If only the old walls could speak. I would dearly love to hear from them the hotel's journey through history which began in 1844 and goes on, proudly, until today. The Cecil, christened Tendril Cottage, started off as a tiny, single-storey maisonette. Interestingly, it changed hands over and over again. The Colyears were its first owners, but as is the wont of covetous property owners, fell out with each other. After much legal wrangling David Colyear was able to secure owndership, until he sold it H. R. Cooke, a minor bureaucrat in the Viceroy's establishment.
As has been the fate of several buildings in Shimla, in 1877, the original structure was pulled down and made way for a new one for a bigger one that could house several tenants.
This edifice was to see yet another owner in 1902 when Hotz, a local celebrity photographer bought it from Cooke. It is to Hotz that the credit goes for enlarging and re-christening the building as Cecil.
This hotel was to truly come into its own as a society hot spot when acquired by J. Faletti, who was until then known to the snobbish Shimla only as a rather clever chef of the Viceroy. Legend has it that Faletti spent lakhs of rupees on doing the place up.
More urban legend: Cecil has housed several great personages from India's nationalist struggle. Some people state that Kipling stayed here for a while, but Charles Allen (author of the excellent tome Kipling Sahib: Indian and the Making of Rudyard Kipling, Little Brown, 2007) says that Kipling actually stayed at Kelvin Grove, which is actually located across town, down the Mall.
Be that as it may, the present owners, the Oberois, seem to have spent considerable money and effort on redecorating the hotel.
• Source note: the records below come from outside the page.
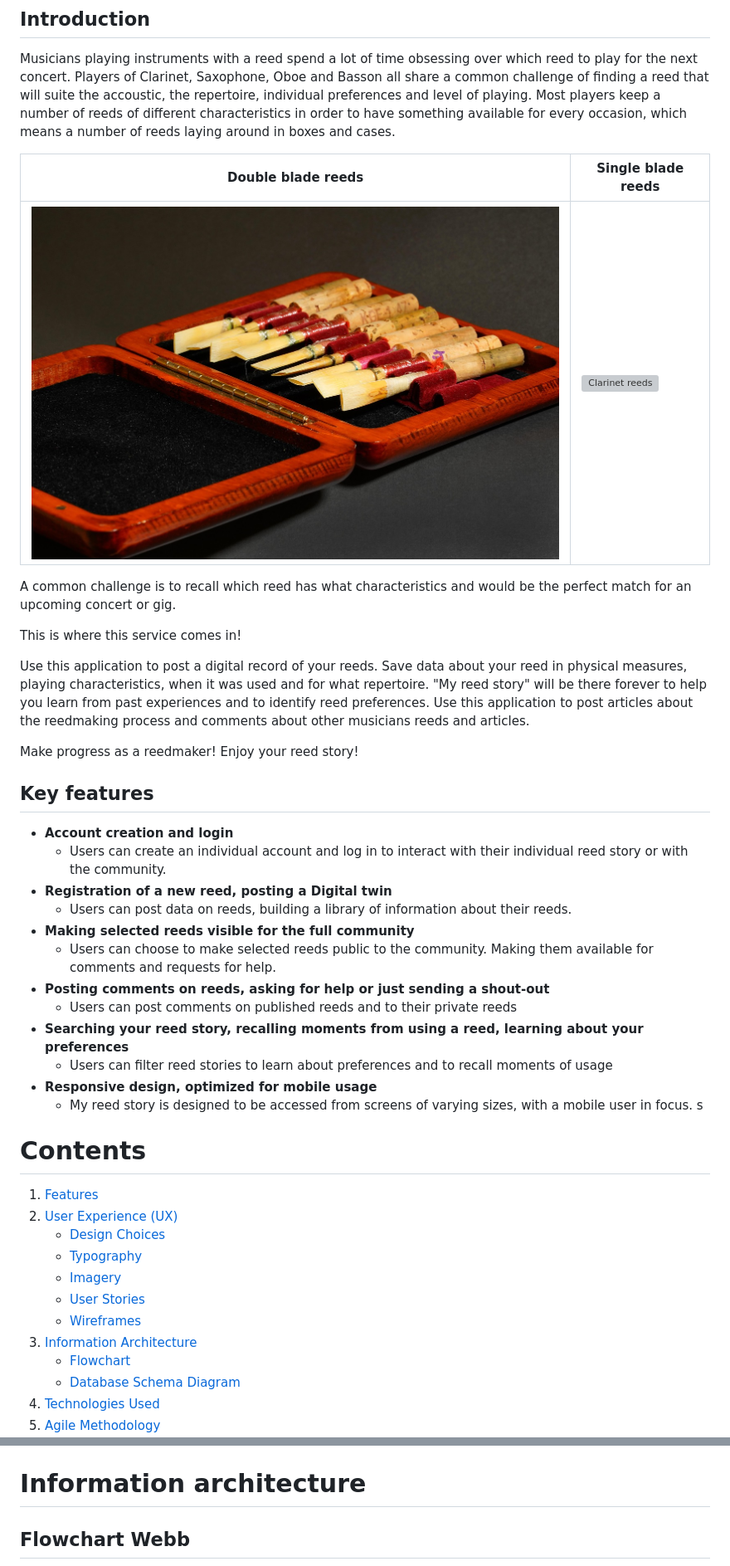
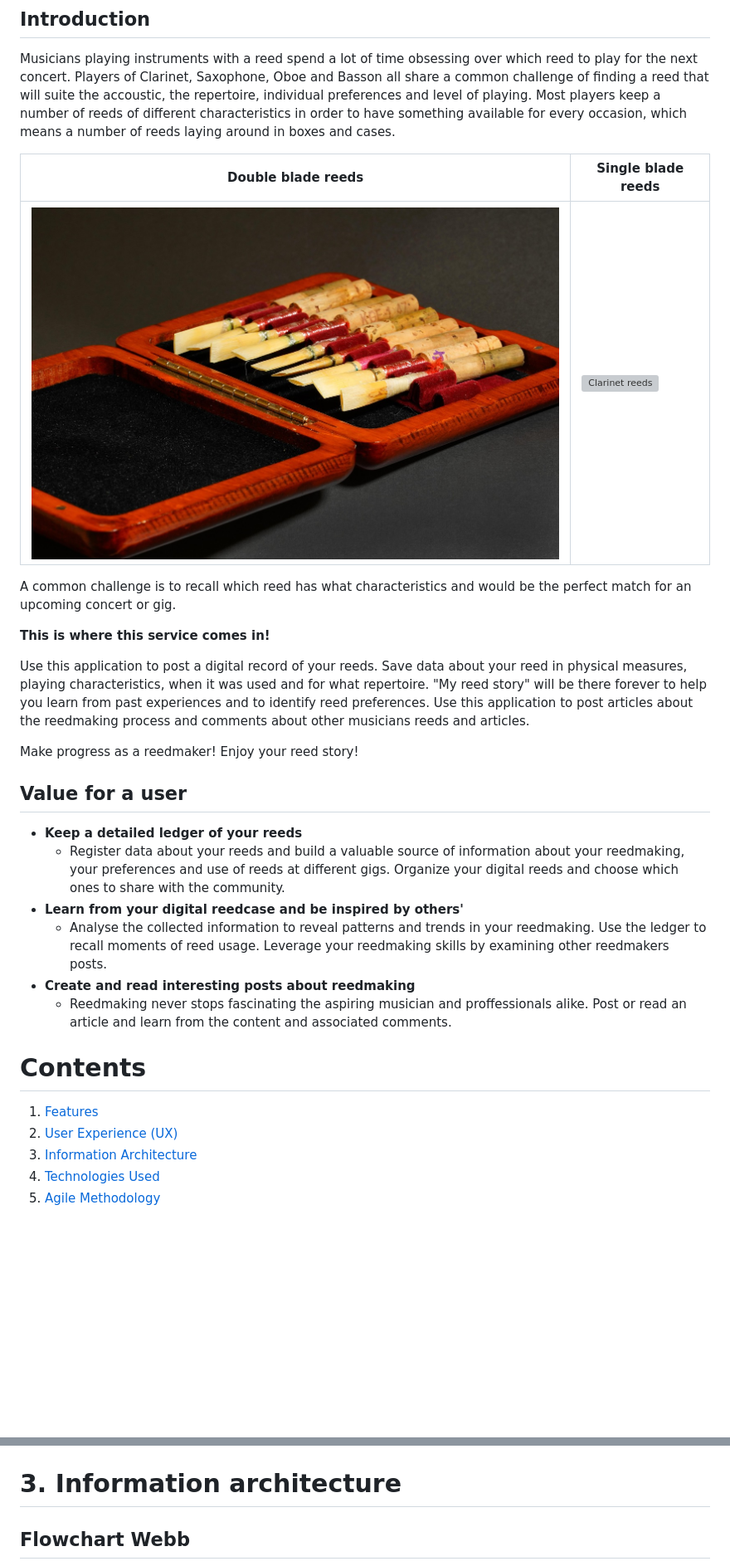
Before and after one commit to JNicolin/MS3-ReedmakerStudio, a Markdown page: README.md, 2 parts joined by grey strips. Shown: that part at 83% size. Drawn GitHub-style; blank space fills up the shorter version; grey boxes are pictures that could not be loaded.

Commit message:
Adding fonts and user values to the readme

```diff
--- a/README.md
+++ b/README.md
@@ -9,36 +9,23 @@ Musicians playing instruments with a reed spend a lot of time obsessing over whi
 
 A common challenge is to recall which reed has what characteristics and would be the perfect match for an upcoming concert or gig.
 
-This is where this service comes in!
+**This is where this service comes in!**
 
 Use this application to post a digital record of your reeds. Save data about your reed in physical measures, playing characteristics, when it was used and for what repertoire. "My reed story" will be there forever to help you learn from past experiences and to identify reed preferences. Use this application to post articles about the reedmaking process and comments about other musicians reeds and articles.
 
 Make progress as a reedmaker! Enjoy your reed story!
 
-## Key features
-- **Account creation and login**
-  - Users can create an individual account and log in to interact with their individual reed story or with the community.
-- **Registration of a new reed, posting a Digital twin**
-  - Users can post data on reeds, building a library of information about their reeds.
-- **Making selected reeds visible for the full community**
-  - Users can choose to make selected reeds public to the community. Making them available for comments and requests for help.
-- **Posting comments on reeds, asking for help or just sending a shout-out**
-  - Users can post comments on published reeds and to their private reeds
-- **Searching your reed story, recalling moments from using a reed, learning about your preferences**
-  - Users can filter reed stories to learn about preferences and to recall moments of usage
-- **Responsive design, optimized for mobile usage**
-  - My reed story is designed to be accessed from screens of varying sizes, with a mobile user in focus. s
+## Value for a user
+- **Keep a detailed ledger of your reeds**
+  - Register data about your reeds and build a valuable source of information about your reedmaking, your preferences and use of reeds at different gigs. Organize your digital reeds and choose which ones to share with the community.
+- **Learn from your digital reedcase and be inspired by others'**
+  - Analyse the collected information to reveal patterns and trends in your reedmaking. Use the ledger to recall moments of reed usage. Leverage your reedmaking skills by examining other reedmakers posts.
+- **Create and read interesting posts about reedmaking**
+  - Reedmaking never stops fascinating the aspiring musician and proffessionals alike. Post or read an article and learn from the content and associated comments.
 
 # Contents
 1. [Features](#features)
 2. [User Experience (UX)](#user-experience)
-   - [Design Choices](#design-choices)
-   - [Typography](#typography)
-   - [Imagery](#imagery)
-   - [User Stories](#user-stories)
-   - [Wireframes](#wireframes)
 3. [Information Architecture](#information-architecture)
-   - [Flowchart](#flowchart)
-   - [Database Schema Diagram](#database-schema-diagram)
 4. [Technologies Used](#technologies-used)
 5. [Agile Methodology](#agile-methodology)
@@ -94,7 +78,7 @@ A signed in user can post comments to articles about reedmaking or to reeds that
 | -------------- | ---------------- |
 | <img src="assets/img/WF_BlogPostsList.png" alt="Post list"/> | <img src="assets/img/WF_BlogPostPage.png" alt="Post detail"/> |
 
-# Information architecture
+# 3. Information architecture
 ## Flowchart Webb
 <img src="assets/img/WebFlowchart.png" alt="Flowchart for web" width="500"/>
 
```
Also changed, not shown: other parts of README.md (+27 -30 lines), assets/img/Fonts.png (added), 1 other file.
It has an understated elegance. It seems to shrug with a genteel air when, sometimes, loud, hirsute, groin-scratching guests from lower regions crowd in. It seems to shrug philosophically, as if saying "These are the people whose money allows the dilettantes like you to be snobbish"!
In its current avtaar, the Cecil has several rooms and suites, three restaurants, a spa and a heated pool. The best part of the hotel, for me, is the gorgeous atrium and the splendid furnishings in it. Being part of the hol polloi, one may not be able to stay there, or even dine there, but one has walked in, admired the fine linen and the exquisite pictures and strolled out without much ado.
Hurray for posh neighbours!